|Miramax Films | Release Date: November 27, 1996||CRITIC SCORE DISTRIBUTION|
Sling Blade is about a society barely holding on by its fingernails, the home and hearth hardly a place of respite. Unlike "The Ice Storm" or "The Sweet Hereafter," Sling Blade is devoid of the creature comforts of middle-class life that at least allow people the degraded hobbies that keep them functioning. [May, 1998]
The lure of Sling Blade is both elemental and hauntingly familiar, and I would not be surprised if Thornton's breakthrough film is one day considered a classic in its own right.
Perhaps the most remarkable thing here is Thornton's nuanced performance, but the film has other rare virtues: all the characters are fully and richly fleshed out (with some unexpected turns by John Ritter and singer Dwight Yoakam), and the story's construction is carefully measured.
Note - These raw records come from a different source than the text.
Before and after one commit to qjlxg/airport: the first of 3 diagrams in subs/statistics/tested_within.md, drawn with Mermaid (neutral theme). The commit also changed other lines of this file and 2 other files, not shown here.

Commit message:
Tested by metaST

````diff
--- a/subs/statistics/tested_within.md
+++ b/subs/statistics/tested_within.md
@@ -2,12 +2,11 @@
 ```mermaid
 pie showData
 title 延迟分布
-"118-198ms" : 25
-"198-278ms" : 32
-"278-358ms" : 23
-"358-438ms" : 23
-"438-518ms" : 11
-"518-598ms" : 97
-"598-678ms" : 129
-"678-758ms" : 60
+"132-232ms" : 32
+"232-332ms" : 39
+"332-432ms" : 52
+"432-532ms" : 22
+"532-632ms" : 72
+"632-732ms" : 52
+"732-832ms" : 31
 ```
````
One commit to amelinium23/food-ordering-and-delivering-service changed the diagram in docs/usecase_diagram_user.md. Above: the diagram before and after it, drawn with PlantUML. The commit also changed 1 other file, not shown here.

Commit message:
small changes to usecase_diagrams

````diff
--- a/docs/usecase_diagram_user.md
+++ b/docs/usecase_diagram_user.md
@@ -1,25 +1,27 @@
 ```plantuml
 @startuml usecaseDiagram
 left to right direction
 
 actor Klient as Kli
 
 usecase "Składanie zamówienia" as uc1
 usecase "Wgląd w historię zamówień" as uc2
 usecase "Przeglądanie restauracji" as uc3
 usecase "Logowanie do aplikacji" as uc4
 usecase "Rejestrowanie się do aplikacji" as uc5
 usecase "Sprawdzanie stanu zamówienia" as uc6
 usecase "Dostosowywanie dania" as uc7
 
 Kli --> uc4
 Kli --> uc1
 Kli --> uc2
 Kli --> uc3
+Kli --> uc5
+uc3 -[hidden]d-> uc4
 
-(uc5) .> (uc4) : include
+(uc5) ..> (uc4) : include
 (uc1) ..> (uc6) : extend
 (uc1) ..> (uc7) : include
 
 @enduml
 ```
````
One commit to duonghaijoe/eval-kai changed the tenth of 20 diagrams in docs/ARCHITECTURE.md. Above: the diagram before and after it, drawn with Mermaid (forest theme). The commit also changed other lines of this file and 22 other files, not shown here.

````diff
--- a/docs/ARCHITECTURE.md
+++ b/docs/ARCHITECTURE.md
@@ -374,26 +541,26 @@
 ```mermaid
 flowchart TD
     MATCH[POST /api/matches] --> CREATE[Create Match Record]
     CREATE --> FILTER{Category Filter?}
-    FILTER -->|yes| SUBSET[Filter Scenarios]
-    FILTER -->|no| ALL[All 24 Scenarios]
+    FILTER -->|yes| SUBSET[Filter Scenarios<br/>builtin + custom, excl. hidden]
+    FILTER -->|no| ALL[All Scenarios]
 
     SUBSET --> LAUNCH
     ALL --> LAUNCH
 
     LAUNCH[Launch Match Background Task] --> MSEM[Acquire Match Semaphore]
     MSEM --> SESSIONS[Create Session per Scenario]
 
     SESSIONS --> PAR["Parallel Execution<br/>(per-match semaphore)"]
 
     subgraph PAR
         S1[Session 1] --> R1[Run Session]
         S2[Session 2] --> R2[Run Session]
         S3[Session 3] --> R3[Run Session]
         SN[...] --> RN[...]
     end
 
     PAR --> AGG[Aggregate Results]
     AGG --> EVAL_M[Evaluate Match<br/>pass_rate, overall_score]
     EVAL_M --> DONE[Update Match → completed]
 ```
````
Read full review
(Thornton) proves his mettle as an actor, writer and director with this bleakly comic and surprisingly tender movie.
(Thornton) does a remarkable job in all three categories, but what you're likely to remember most clearly is his performance.
Thornton has written himself the role of a lifetime, yet he plays Karl with neither condescension nor saintliness.